Can private standards bring about more sustainable production practices? This question is of interest to conscientious consumers, academics studying the effectiveness of private regulation, and corporate social responsibility practitioners alike. My book provides an answer by combining an impact evaluation of 1,900 farmers with rich qualitative evidence from the coffee sectors of Honduras, Colombia and Costa Rica. Identifying an institutional design dilemma that private sustainability standards encounter as they scale up, this book shows how this dilemma plays out in the coffee industry. It highlights how the erosion of price premiums and the adaptation to buyers’ preferences have curtailed standards’ effectiveness in promoting sustainable practices that create economic opportunity costs for farmers, such as agroforestry or agroecology. It also provides a voice for coffee producers and value chain members to explain why the current system is failing in its mission to provide environmental, social, and economic co-benefits, and what changes are necessary to do better.
‘Selling Sustainability Short?’ has been called “a pathbreaking book” (Peter Dauvergne, UBC) that “makes numerous contributions to scholarly understanding of regulatory governance” (Colin Provost, University College London) and “significantly raises the bar for research on private regulation” (Tim Bartley, Washington University in St. Louis), as well as “one of the most important books on sustainability governance of the past decade, and the best book on coffee I have read in a very long time” (Stefano Ponte, Copenhagen Business School). For a full list of endorsements from other scholars including Frank Biermann, Ken Abbott, Jorge Rivera, Hamish van der Ven and Ben Cashore
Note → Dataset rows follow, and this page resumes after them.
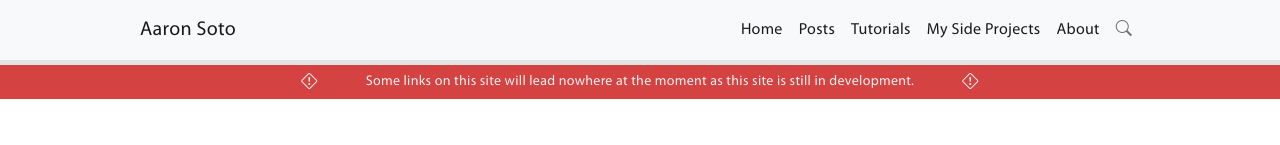
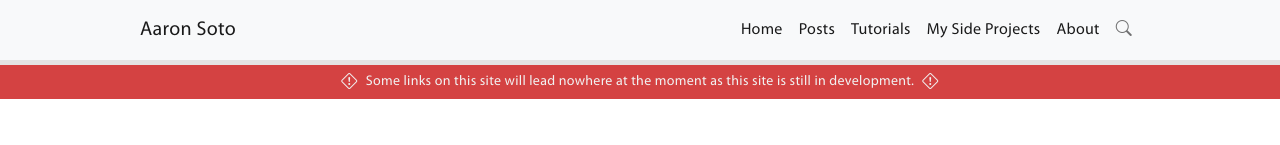
Before and after one commit to aaron-soto/final-portfolio, a plain HTML site: page index.html in a window 1280 px wide. Shown: the top 145 px of the page. Drawn offline with nearby package versions, Linux system fonts and the light colour scheme; no server answers.

Commit message:
fixed banner padding

```diff
--- a/index.html
+++ b/index.html
@@ -129,7 +129,7 @@
 				class="container d-flex align-items-center justify-content-center py-2"
 			>
 				<i class="bi bi-exclamation-diamond"></i>
-				<small class="px-5 text-center"
+				<small class="px-2 text-center"
 					>Some links on this site will lead nowhere at the moment as this site
 					is still in development.</small
 				>
```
Selling Sustainability Short? is now out (in hardcover or E-book format) with Cambridge University Press (in Europe and the UK; June 18th in the US/Canada).”